▸ What the exercise asks:
Take each line of the data that contains the string "center" and copy it.

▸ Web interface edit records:
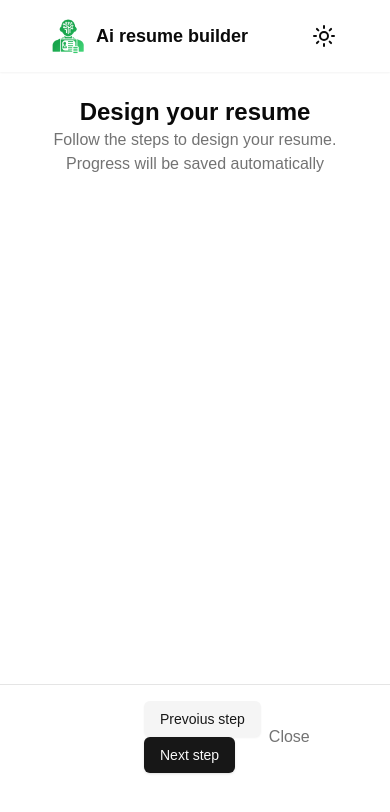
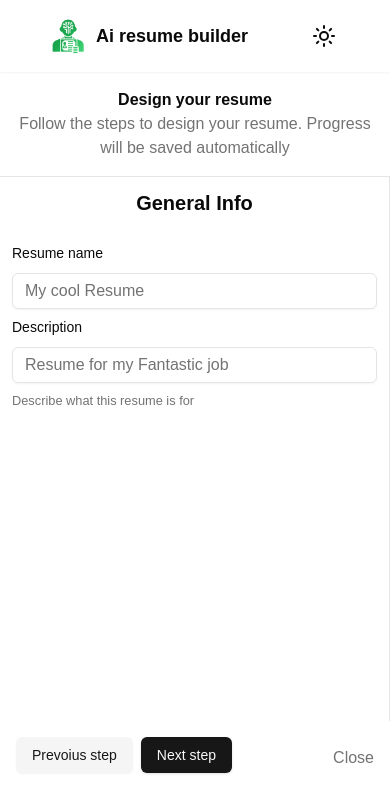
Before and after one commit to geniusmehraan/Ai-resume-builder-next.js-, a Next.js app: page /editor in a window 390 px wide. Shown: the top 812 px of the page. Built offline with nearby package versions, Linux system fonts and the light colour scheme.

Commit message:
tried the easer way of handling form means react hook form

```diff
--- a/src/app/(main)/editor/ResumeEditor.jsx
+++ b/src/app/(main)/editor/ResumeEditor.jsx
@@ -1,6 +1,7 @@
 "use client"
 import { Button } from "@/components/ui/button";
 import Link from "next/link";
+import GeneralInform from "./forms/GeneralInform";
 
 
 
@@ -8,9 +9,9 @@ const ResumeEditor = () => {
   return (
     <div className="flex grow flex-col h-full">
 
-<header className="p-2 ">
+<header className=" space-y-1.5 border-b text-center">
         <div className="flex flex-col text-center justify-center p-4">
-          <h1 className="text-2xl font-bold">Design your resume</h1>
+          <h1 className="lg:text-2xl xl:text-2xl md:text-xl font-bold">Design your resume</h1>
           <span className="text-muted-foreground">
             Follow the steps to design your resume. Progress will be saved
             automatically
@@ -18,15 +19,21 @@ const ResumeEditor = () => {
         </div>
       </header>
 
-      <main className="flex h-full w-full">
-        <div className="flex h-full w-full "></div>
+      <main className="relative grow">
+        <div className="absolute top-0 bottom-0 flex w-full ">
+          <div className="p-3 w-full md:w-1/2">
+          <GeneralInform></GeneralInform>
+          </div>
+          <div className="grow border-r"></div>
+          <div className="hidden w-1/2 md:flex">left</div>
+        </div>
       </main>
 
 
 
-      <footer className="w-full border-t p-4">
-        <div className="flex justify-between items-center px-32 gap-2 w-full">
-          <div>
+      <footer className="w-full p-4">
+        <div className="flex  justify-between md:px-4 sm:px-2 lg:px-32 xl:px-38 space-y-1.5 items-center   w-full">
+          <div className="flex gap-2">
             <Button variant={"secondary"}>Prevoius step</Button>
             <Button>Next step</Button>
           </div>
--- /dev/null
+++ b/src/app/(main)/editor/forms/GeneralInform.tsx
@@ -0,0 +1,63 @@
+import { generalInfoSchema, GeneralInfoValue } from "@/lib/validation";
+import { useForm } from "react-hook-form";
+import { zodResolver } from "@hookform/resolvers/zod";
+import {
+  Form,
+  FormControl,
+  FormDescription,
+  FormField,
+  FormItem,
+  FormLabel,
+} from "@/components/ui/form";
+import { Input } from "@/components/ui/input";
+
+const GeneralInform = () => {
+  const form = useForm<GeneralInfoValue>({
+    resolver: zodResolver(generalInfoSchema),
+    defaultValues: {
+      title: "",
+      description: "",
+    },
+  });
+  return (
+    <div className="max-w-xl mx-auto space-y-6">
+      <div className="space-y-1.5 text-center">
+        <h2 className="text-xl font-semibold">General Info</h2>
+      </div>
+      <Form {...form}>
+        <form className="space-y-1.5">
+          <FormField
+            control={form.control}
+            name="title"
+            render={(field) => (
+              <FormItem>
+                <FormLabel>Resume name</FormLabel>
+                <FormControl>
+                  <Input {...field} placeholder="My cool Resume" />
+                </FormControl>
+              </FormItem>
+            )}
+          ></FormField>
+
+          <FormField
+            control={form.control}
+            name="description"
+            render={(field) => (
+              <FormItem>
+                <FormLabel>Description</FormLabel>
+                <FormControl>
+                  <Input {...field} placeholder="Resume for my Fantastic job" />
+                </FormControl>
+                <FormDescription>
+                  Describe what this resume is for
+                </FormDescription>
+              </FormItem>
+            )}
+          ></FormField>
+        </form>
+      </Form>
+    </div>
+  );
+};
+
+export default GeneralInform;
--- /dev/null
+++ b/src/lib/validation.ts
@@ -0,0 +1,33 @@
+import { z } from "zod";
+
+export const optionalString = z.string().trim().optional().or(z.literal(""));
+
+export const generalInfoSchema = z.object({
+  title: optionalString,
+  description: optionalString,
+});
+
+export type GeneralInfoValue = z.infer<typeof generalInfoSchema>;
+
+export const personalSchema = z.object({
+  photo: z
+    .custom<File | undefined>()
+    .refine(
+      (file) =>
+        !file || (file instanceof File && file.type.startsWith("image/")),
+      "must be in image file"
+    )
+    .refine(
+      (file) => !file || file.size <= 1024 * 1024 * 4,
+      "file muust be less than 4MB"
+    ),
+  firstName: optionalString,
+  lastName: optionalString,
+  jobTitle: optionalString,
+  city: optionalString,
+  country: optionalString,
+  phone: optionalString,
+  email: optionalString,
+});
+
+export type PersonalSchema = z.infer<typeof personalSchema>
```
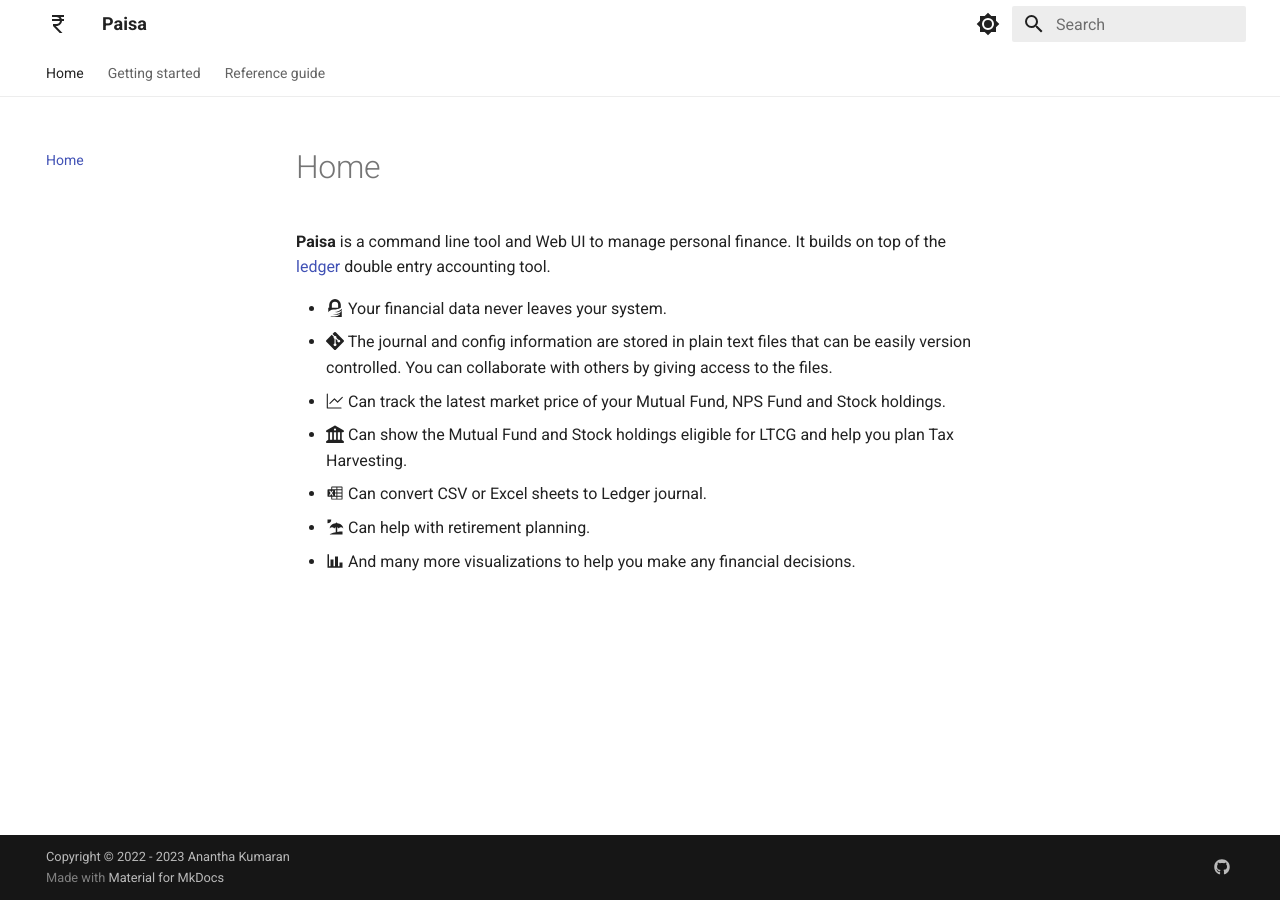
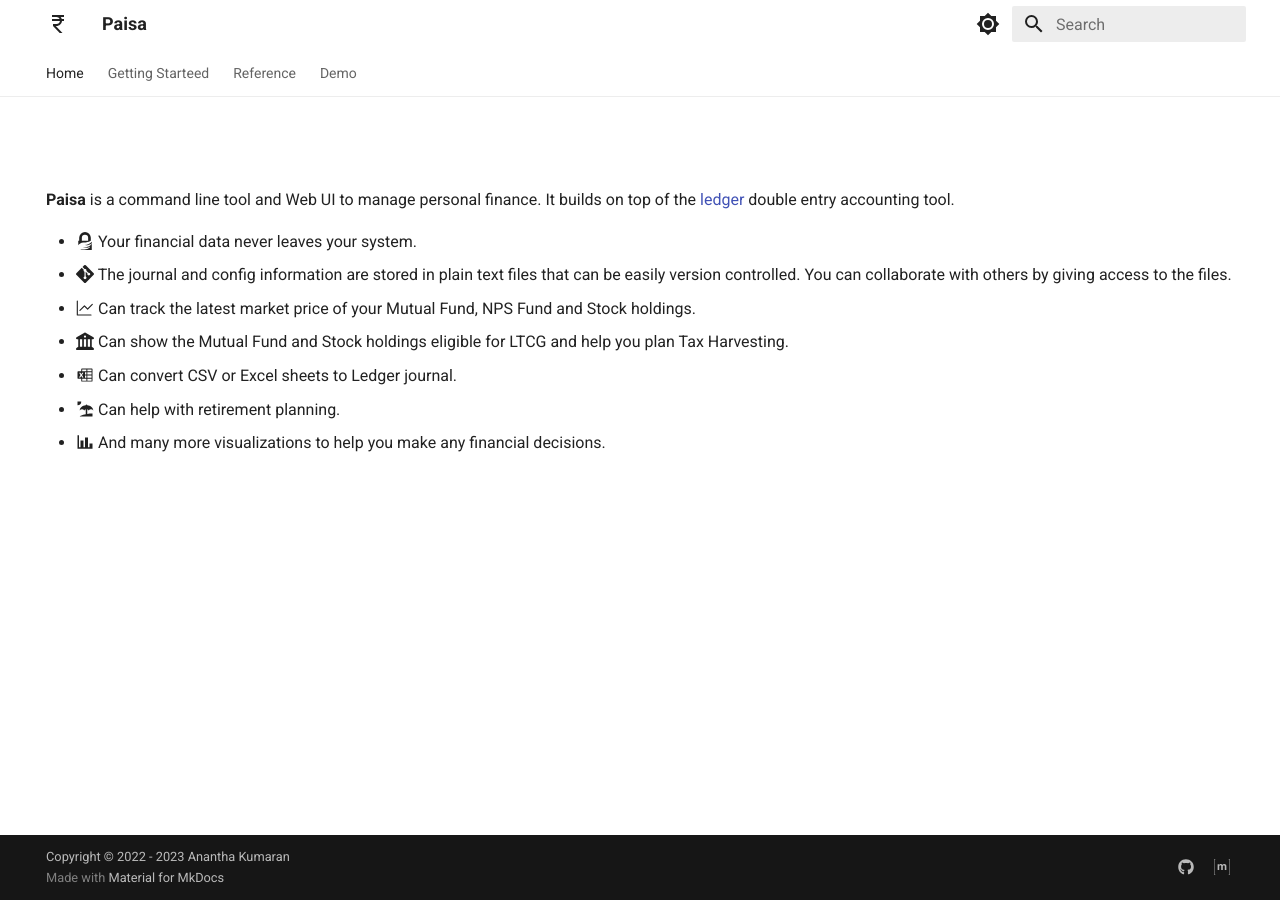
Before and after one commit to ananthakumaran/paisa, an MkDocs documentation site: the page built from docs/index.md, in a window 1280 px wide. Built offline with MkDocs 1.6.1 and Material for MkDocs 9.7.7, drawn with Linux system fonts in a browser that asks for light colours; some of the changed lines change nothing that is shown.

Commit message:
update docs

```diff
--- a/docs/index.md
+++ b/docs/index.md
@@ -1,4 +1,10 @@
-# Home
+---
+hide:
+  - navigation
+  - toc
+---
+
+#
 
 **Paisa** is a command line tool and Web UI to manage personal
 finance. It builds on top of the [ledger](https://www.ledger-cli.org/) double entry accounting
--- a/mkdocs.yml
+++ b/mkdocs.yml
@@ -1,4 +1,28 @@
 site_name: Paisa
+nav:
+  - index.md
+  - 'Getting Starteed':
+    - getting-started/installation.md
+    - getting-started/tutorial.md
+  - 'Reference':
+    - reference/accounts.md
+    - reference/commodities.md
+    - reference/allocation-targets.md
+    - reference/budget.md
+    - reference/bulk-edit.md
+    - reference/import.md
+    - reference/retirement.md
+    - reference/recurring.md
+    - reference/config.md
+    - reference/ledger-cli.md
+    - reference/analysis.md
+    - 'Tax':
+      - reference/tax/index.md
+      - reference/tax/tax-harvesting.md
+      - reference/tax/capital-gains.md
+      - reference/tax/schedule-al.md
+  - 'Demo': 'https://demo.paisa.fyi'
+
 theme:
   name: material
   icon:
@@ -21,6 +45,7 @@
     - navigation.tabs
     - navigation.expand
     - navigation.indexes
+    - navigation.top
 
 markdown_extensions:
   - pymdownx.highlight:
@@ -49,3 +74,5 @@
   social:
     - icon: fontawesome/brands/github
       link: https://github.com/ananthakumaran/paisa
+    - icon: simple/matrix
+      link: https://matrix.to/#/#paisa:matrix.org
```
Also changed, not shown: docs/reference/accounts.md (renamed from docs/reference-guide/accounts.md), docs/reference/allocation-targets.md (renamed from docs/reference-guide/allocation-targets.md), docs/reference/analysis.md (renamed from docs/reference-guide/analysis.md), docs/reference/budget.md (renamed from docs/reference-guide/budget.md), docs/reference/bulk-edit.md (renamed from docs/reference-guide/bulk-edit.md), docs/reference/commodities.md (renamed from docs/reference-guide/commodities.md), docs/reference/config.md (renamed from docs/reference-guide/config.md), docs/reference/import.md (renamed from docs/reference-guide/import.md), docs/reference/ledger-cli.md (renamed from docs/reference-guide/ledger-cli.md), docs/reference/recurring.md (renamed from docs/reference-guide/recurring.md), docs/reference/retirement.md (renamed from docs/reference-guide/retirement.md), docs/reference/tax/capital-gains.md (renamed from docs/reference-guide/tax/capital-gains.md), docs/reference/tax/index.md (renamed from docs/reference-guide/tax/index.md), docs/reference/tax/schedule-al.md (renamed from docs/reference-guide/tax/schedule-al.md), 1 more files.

▸ Output:
+<header className=" space-y-1.5 border-b text-center">
         <div className="flex flex-col text-center justify-center p-4">
-        <div className="flex justify-between items-center px-32 gap-2 w-full">
+        <div className="flex  justify-between md:px-4 sm:px-2 lg:px-32 xl:px-38 space-y-1.5 items-center   w-full">
+      <div className="space-y-1.5 text-center">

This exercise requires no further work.